Welcome to The National Hunt Diary 2019/20 Part One by Chris Price…
The first big clash of the new national hunt campaign took place at Ascot last weekend, where the two highest rated chasers, Cyrname and Altior, locked horns. This was Altior’s first try over any trip over 2m 2f, but judged on his previous exploits over the minimum distance, it was well worth a shot.
As expected, Cyrname set off at a decent clip, with Altior tracking two lengths behind. As they turned for home the champion chaser could not pick up as Nico De Boinville had hoped, and would lose his unbeaten record over the larger obstacles. After the race, Nicky Henderson ceded that the best horse on the day had won, while his charge may just have been found out on soft ground first time out.
The King George on Boxing Day will be Cyrname’s next point of call, with Harry Cobden now facing a tough choice as Paul Nicholls can also rely upon last year’s winner, Clan Des Obeaux, who ran a fine race in defeat at Down Royal at the start of November. If Cyrname turns up at Kempton in the same form, he will surely take all the beating.
Another to throw their hat in the ring for December 26th is Lostintranslation, who stayed on well to land the Betfair Chase from Haydock specialist, Bristol De Mai. It was another step in the right direction from the Colin Tizzard trained runner, after impressing with a slick effort at Carlisle just three weeks earlier. Stamina appears his forte, and if his jumping was to continue to be foot perfect, he must seriously enter the Gold cup picture come March.
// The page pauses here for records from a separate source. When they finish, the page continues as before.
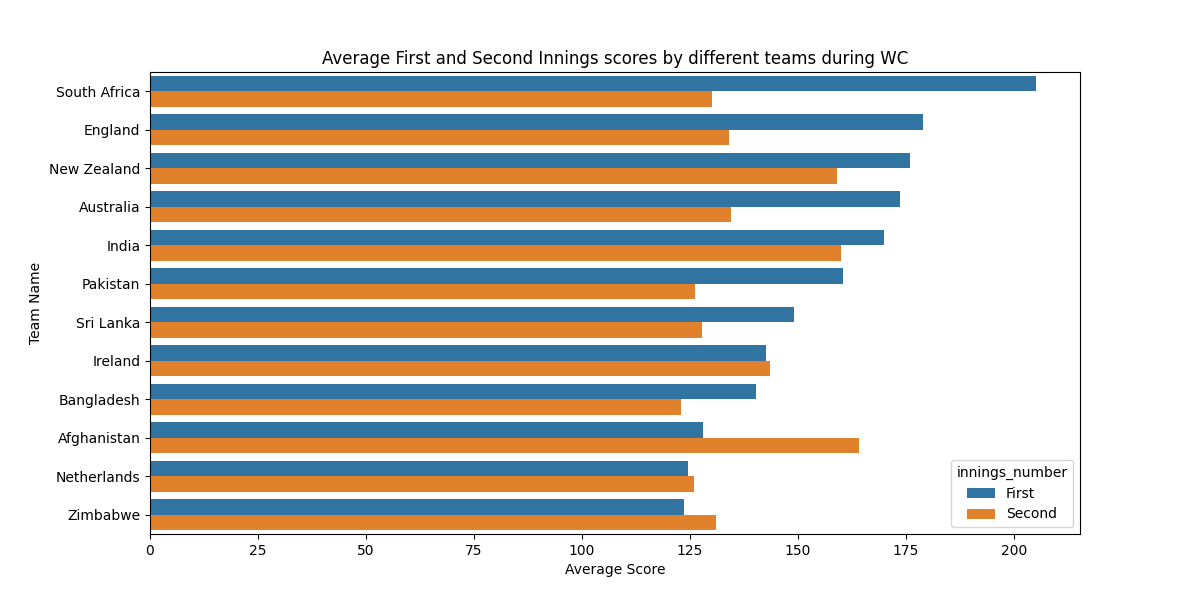
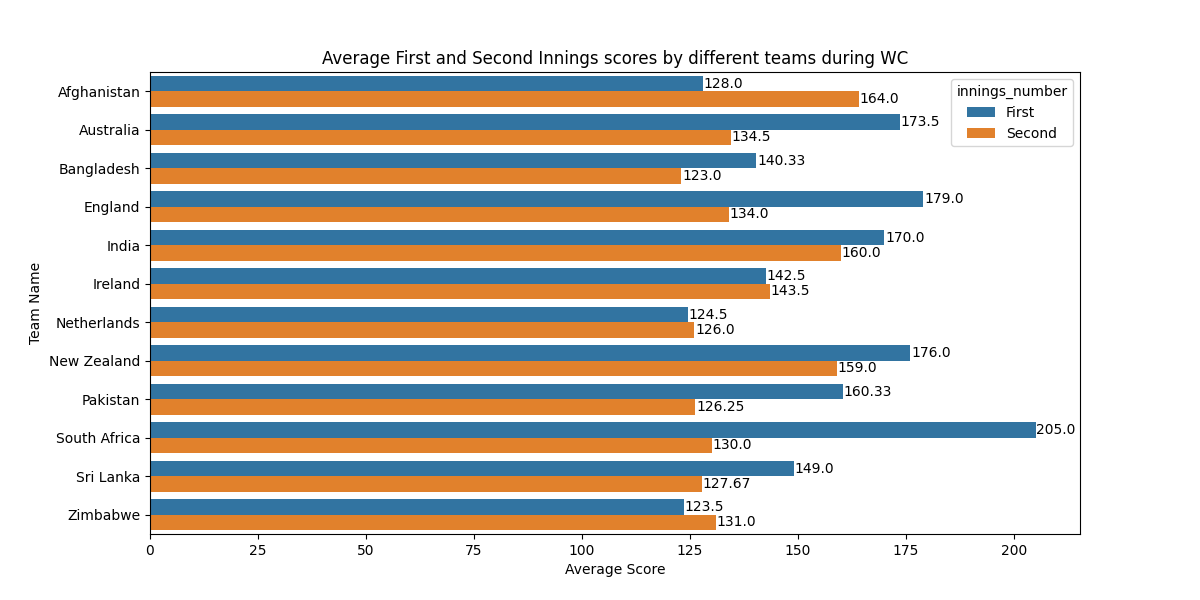
added asserts and docstrings

diff --git a/DataVisualization/wc_stats.py b/DataVisualization/wc_stats.py
@@ -1,19 +1,43 @@
 import pandas as pd
 import os
 import seaborn as sns
+import numpy as np
 
 import matplotlib.pyplot as plt
 
 def seperate_wc(df:pd.DataFrame):
+    """
+    Function to seperate the world cup matches from complete dataset
+    :params:
+        - df: complete datafram
+    
+    :returns:
+        Dataframe that only has information about matches played during this year's world cup
+    """
+
+    assert isinstance(df, pd.DataFrame)
+
     wc_df = df[(df['event'] == "ICC Men's T20 World Cup") & (df['year'] == 2022) & (df['id'] >= '1298147A')].reset_index()
     return wc_df
 
 def average_inng_total(df, innings_number='A'):
+    """
+    function to find the average innings score for all the teams
+    :param:
+        - df: complete datafram
+        - innings_number: "A" for first innings and "B" for second innings
+    
+    :returns:
+        Dataframe with average 1st/2nd innings score for each team
+    """
+
+    assert isinstance(df, pd.DataFrame)
+    assert (innings_number == "A") or (innings_number == "B")
     innings_scores = df[df['innings_number'] == innings_number]
     innings_scores = innings_scores[['team_A', 'Total_Score_A']]
     avg_inn_score = innings_scores.groupby('team_A').mean().reset_index()
     avg_inn_score.rename(columns={"team_A": "Team Name"}, inplace=True)
-    avg_inn_score = avg_inn_score.sort_values(by="Total_Score_A", axis=0, ascending=False)
+    # avg_inn_score = avg_inn_score.sort_values(by="Total_Score_A", axis=0, ascending=False)
     if innings_number == "A":
         avg_inn_score['innings_number'] = "First"
     else:
@@ -22,19 +46,56 @@ def average_inng_total(df, innings_number='A'):
 
 
 def plot_avg_scores(avg_inn_score):
-    plt.subplots(figsize=(12, 6))
+    """
+    function to plot average innings score of both innings for each team
+    :param:
+        - avg_inn_score: Dataframe that contains average score for all teams segregated into 2 innings using innings_number column
+        an example input is shown below
+        ---------------------------------------------------------
+        |   Team Name   |   Total_Score_A   |   innings_number  |
+        ---------------------------------------------------------
+        |   India       |   100             |   "First"         |
+        |   Australia   |   150             |   "Second"        |
+            .
+            .
+    """
 
+    assert isinstance(average_inng_total, pd.DataFrame)
+
+    f, ax = plt.subplots(figsize=(12, 6))
     sns.set_color_codes("pastel")
     sns.barplot(x="Total_Score_A", y=f"Team Name", data=avg_inn_score, hue='innings_number')
+
+    # for adding the win percent text
+    for i in range(12):
+        p1 = ax.patches[i]
+        p2 = ax.patches[i+12]
+        f_avg = np.round(avg_inn_score.iloc[i].Total_Score_A, 2)
+        s_avg = np.round(avg_inn_score.iloc[i+12].Total_Score_A, 2)
+        ax.text(p1.get_width()+0.15, p1.get_y() + p1.get_height()/ 2, f_avg, ha='left', va='center', fontsize=10)
+        ax.text(p2.get_width()+0.15, p2.get_y() + p2.get_height()/ 2, s_avg, ha='left', va='center', fontsize=10)
+
     plt.xlabel("Average Score")
     plt.title("Average First and Second Innings scores by different teams during WC")
     # SAVE_PATH = os.path.join(os.getcwd(), 'DataVisualization', 'plots', 'avg_wc_scores.png')
     # plt.show()
-    plt.savefig("avg_wc_scores.png")
+    # plt.savefig("avg_wc_scores.png")
     return
 
 
 def win_loss_inn_wise(wc_df):
+    """
+    function to find the win loss percentage (segregated by innings) for all teams for matches during the world cup
+    :param:
+        - wc_df: dataframe having matches from world cup only
+    
+    :returns:
+        2 Dataframes (one for batting first and one for bowling first) 
+        with team Name, win percent, number of wins and total matches played colunms
+    """
+
+    assert isinstance(wc_df, pd.DataFrame)
+
     batting_first_wins = wc_df[(wc_df['innings_number'] == 'A') & (wc_df['team_A'] == wc_df['winner'])]
     batting_first_wins_team_wise = batting_first_wins[['team_A', 'id']].groupby('team_A').count().reset_index()
     total_batting_first = wc_df[(wc_df['innings_number'] == 'A')]
@@ -52,6 +113,17 @@ def win_loss_inn_wise(wc_df):
 
 
 def win_loss_compare(wc_df):
+    """
+    function to find the win loss percentage for all teams for matches during the world cup
+    :param:
+        - wc_df: dataframe having matches from world cup only
+    
+    :returns:
+        Dataframe with team Name, win percent, number of wins and total matches played colunms
+    """
+
+    assert isinstance(wc_df, pd.DataFrame)
+
     wc_df['teamA_winner'] = (wc_df['team_A'] == wc_df['winner'])
     wins = wc_df[['team_A', 'teamA_winner']].groupby('team_A').sum().reset_index()
     total = wc_df[['team_A', 'teamA_winner']].groupby('team_A').count().reset_index()
@@ -74,16 +146,18 @@ def win_loss_compare(wc_df):
     plt.title('Country wise Win-Loss Record for WC')
     # SAVE_PATH = os.path.join(os.getcwd(), 'DataVisualization', 'plots', 'wc_win_loss.png')
     # plt.show()
-    plt.savefig("wc_win_loss.png")
+    # plt.savefig("wc_win_loss.png")
 
 if __name__ == "__main__":
-    df = pd.read_csv("DataProcessing/result_post_step.csv")
+    BASE_PATH = os.getcwd()
+    DATABASE_PATH = os.path.join(BASE_PATH, "DataProcessing", "result_post_step.csv")
+    df = pd.read_csv(DATABASE_PATH)
     wc_df = seperate_wc(df)
     avg_inn1_score = average_inng_total(wc_df, 'A')
     avg_inn2_score = average_inng_total(wc_df, 'B')
     avg_inn_score = pd.concat([avg_inn1_score, avg_inn2_score], ignore_index=True)
-    b1, b2 = win_loss_inn_wise(wc_df)
-    print(b1, b2, sep="\n\n")
+    # b1, b2 = win_loss_inn_wise(wc_df)
+    # print(b1, b2, sep="\n\n")
     plot_avg_scores(avg_inn_score)
     win_loss_compare(wc_df)
     plt.show()

diff --git a/DataVisualization/win_loss.py b/DataVisualization/win_loss.py
@@ -6,6 +6,12 @@ import matplotlib.pyplot as plt
 def winloss(full_data: pd.DataFrame):
     """
     function to extract useful data for win-loss record and create corresponding visualization 
+    :params:
+        - full_data: complete database
+    
+    :returns:
+        plots win-loss percentage for all countries from 2016 sorted by win percent
+
     """
     assert isinstance(full_data, pd.DataFrame)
Cheltenham’s November meeting is for many, the start of the National Hunt Season proper, and once again fans flocked to Prestbury Park for what would have been three days of top class action, but with the Friday sadly abandoned due to almost biblical rain, it was reduced by a third.
Happy Diva won the feature contest, the BetVictor Gold Cup, and made amends for being brought down when travelling strongly four out in the race last year. The Kerry Lee trained mare held off Brelen D’As in a pulsating finish up the hill, whilst the favourite Slate House suffered a fall two out when bang in contention. Raised 6lb for the spill, it seems logical to go back down the novice chasing route for the rest of the campaign, having only registered his first win over fences at the October meet.
Cheltenham bumper third, Thyme Hill, made it two from two over hurdles when winning the Ballymore novices hurdle from the useful yardstick and previous course winner, Champagne Well. It’s still early days in the novice division, but he does appear to be near the very top of the home challenge. Races like the Challow at Christmas have been touted on route to the festival.
Regular Cheltenham performer Wholestone got his head in front in the Mallard Novices Chase over 3 miles, going one better than he did at the previous meeting. It’s hard to imagine he’ll improve much over fences compared to some, but his record gives him an each-way chance in March should he go down the staying chase route.
Al Dancer and Getaway Trump tackled one another for the second time this season in the Arkle Trial, and whilst Al Dancer once more came out better in that contest, he was beaten by Irish mare, Put The Kettle On. It was a pleasing effort, but it’s difficult to see
her being at the very top of the Irish tree, especially when both Laurina and Fakir D’oudaries appear to have stronger form in the book, the latter especially appears to have taken to fences extremely well, and must hold a big chance in the Arkle.
If you are after a British trained runner to stick in your notebook, Angel’s Breathe did nothing wrong in a competitive novice chase contest at Ascot last weekend, pushed out
to beat First Flow and Birchdale, who are certainly no cannon fodder.
In the big race of the final day Defi Du Seuil finished strongest to see off the charge of Politologue in the Schloer Chase. A strongly run 2 miles seems ideal, though could step back up to intermediate trips in the spring.
A showdown with Un De Sceaux at Sandown awaits in the Tingle Creek, where Barry Geraghty once more will look to deliver late on. Simply Ned ran on to take third from Saint Calvados, and you wouldn’t rule out another strong effort over at Leopardstown after Christmas from the popular 12 year old.
Elsewhere there was another trip to the Cheltenham winners enclosure for Paisley Park owner, Andy Gemmell, with Hang in There successful in the Supreme Novices Hurdle Trial. It’s possibly stronger form than can be the case in some of these trials, with both Pacify and Ecco already showing themselves to be above average well beaten.
Words by Chris Price
Pictures – File